Task goal: Read the records below and report each line in which "straight" occurs.

(Stored data)

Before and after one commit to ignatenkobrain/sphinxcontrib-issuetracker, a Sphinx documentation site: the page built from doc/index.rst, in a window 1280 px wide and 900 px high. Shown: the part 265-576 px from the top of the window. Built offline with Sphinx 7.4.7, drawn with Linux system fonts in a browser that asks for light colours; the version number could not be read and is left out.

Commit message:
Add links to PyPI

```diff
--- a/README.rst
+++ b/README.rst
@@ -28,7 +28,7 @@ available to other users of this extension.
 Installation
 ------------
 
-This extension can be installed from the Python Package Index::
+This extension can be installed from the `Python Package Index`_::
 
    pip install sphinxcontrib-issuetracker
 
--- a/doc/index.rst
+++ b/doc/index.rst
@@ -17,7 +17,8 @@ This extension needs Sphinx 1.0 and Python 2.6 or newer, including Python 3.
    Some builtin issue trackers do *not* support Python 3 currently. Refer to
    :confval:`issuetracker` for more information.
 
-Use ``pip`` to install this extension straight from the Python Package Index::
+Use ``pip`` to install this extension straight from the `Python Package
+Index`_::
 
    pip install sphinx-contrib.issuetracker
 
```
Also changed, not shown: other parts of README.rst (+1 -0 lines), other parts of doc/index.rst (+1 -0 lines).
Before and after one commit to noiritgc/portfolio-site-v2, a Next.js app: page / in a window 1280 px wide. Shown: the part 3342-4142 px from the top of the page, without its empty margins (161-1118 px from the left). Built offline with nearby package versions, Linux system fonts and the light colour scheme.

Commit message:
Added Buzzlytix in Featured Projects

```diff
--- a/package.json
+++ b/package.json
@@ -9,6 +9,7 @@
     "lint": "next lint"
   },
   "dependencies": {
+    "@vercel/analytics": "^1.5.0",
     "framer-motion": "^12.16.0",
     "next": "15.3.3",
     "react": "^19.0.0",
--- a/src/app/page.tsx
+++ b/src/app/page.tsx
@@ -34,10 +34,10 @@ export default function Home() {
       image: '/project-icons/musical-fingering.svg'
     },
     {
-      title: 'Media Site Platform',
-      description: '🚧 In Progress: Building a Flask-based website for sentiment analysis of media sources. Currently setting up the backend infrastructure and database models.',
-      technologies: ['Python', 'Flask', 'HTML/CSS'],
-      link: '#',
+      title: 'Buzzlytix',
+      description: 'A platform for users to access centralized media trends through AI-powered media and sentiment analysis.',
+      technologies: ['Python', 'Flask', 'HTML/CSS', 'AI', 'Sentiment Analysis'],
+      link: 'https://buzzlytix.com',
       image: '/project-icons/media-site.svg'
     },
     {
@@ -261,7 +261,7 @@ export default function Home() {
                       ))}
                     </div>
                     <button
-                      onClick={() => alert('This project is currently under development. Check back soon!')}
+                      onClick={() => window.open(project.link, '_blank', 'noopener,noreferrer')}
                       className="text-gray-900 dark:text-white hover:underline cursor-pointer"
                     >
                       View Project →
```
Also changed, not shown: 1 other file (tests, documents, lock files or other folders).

(End Stored data)

Written solution:
-Use ``pip`` to install this extension straight from the Python Package Index::
+Use ``pip`` to install this extension straight from the `Python Package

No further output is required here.